Across the entries below, work out how many lines contain "span". Respond with the number and no other text.

★ ★ ★ ★ ★

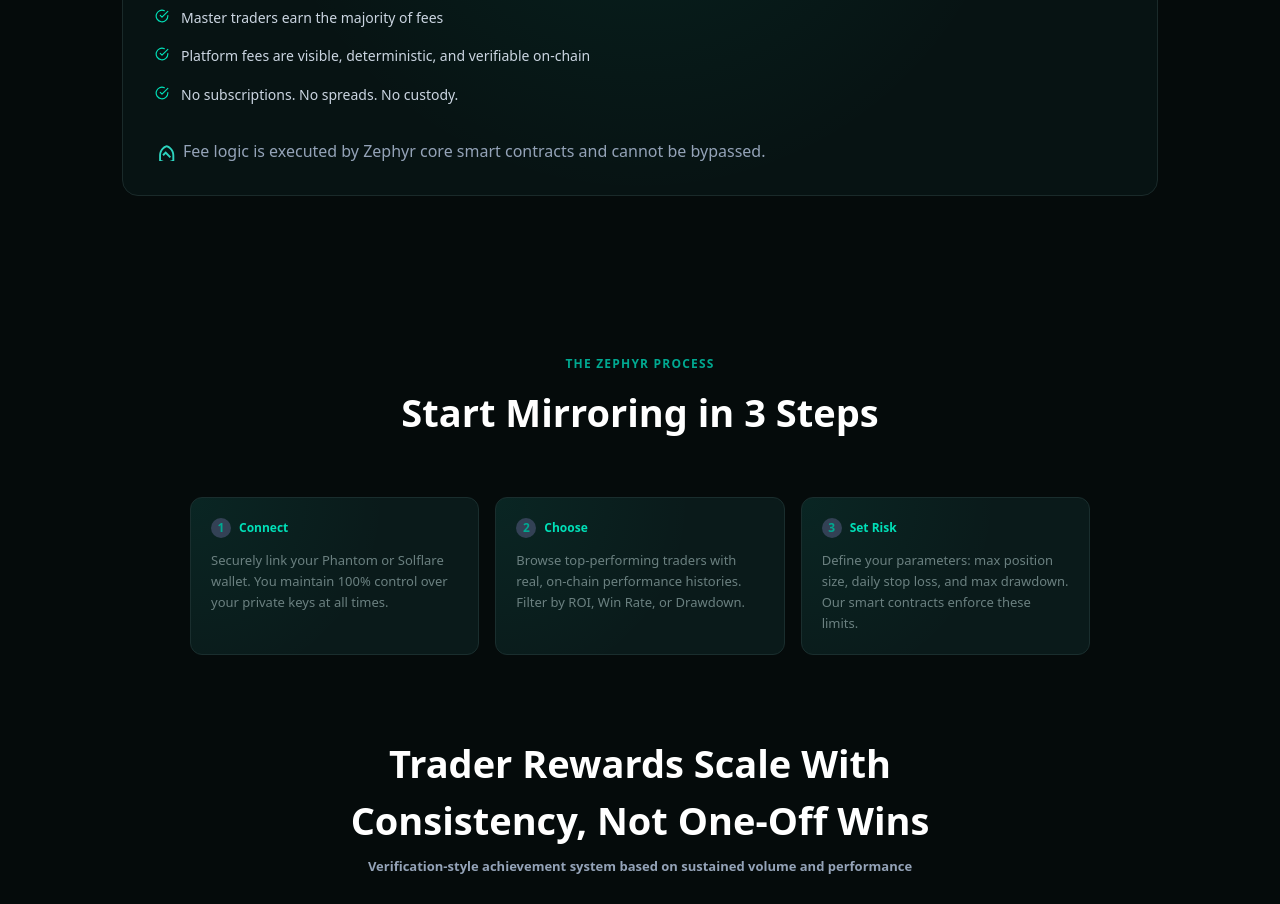
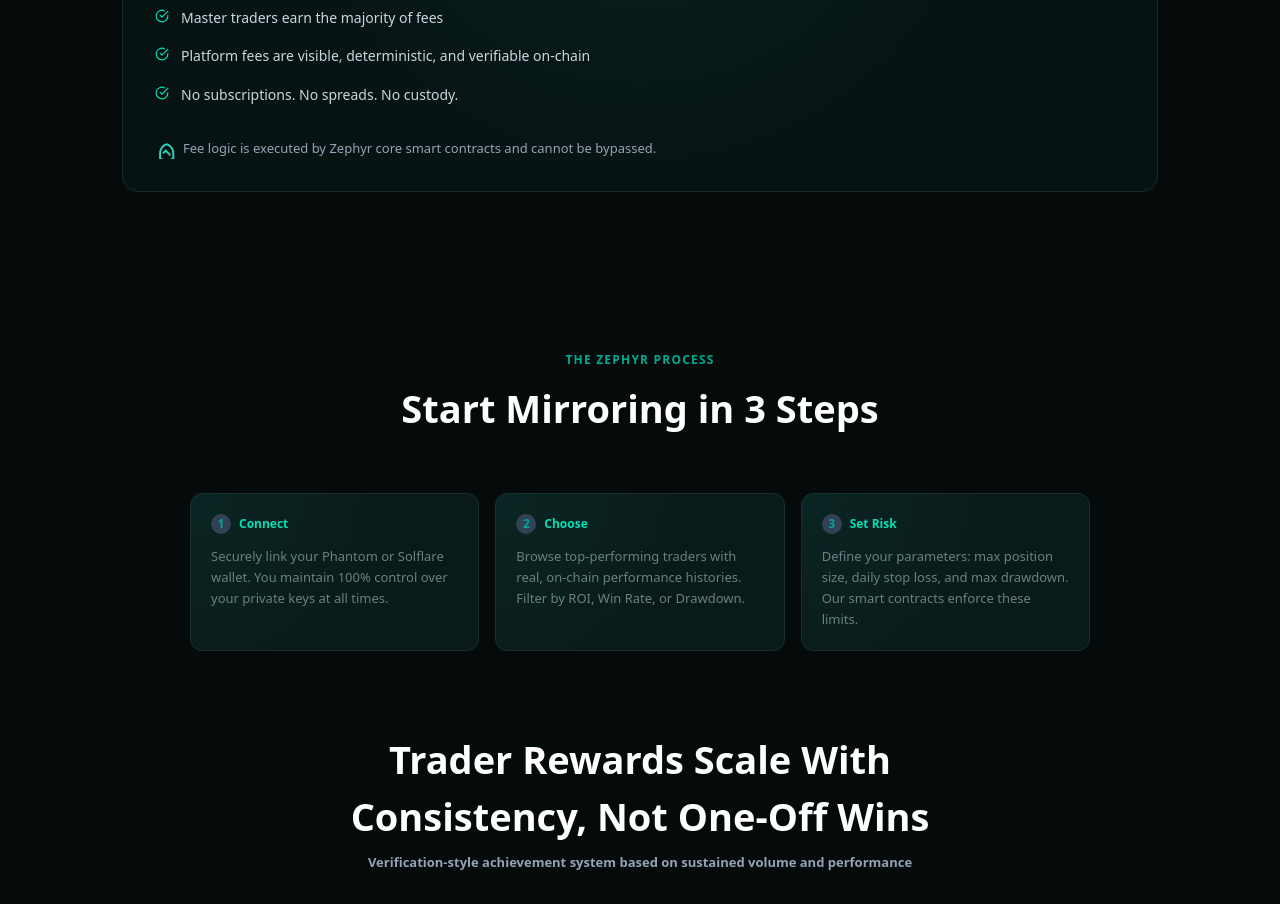
Before and after one commit to CHIBUZOR-coder/zephyr-landingpage, a React (Vite) app: page / in a window 1280 px wide. Shown: the part 1060-1964 px from the top of the page. Built offline with nearby package versions, Linux system fonts and the light colour scheme.

Commit message:
fix features section

```diff
--- a/src/pages/sections/Features.tsx
+++ b/src/pages/sections/Features.tsx
@@ -47,7 +47,7 @@
               className=' bg-center bg-cover h-[20px] w-[20px]  flex justify-center items-center'
             ></span>
 
-            <span className='text-[#94A3B8]'>
+            <span className='text-[#94A3B8] text-[13px]'>
               Fee logic is executed by Zephyr core smart contracts and cannot be
               bypassed.
             </span>
```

★ ★ ★ ★ ★

### Finished exercise
4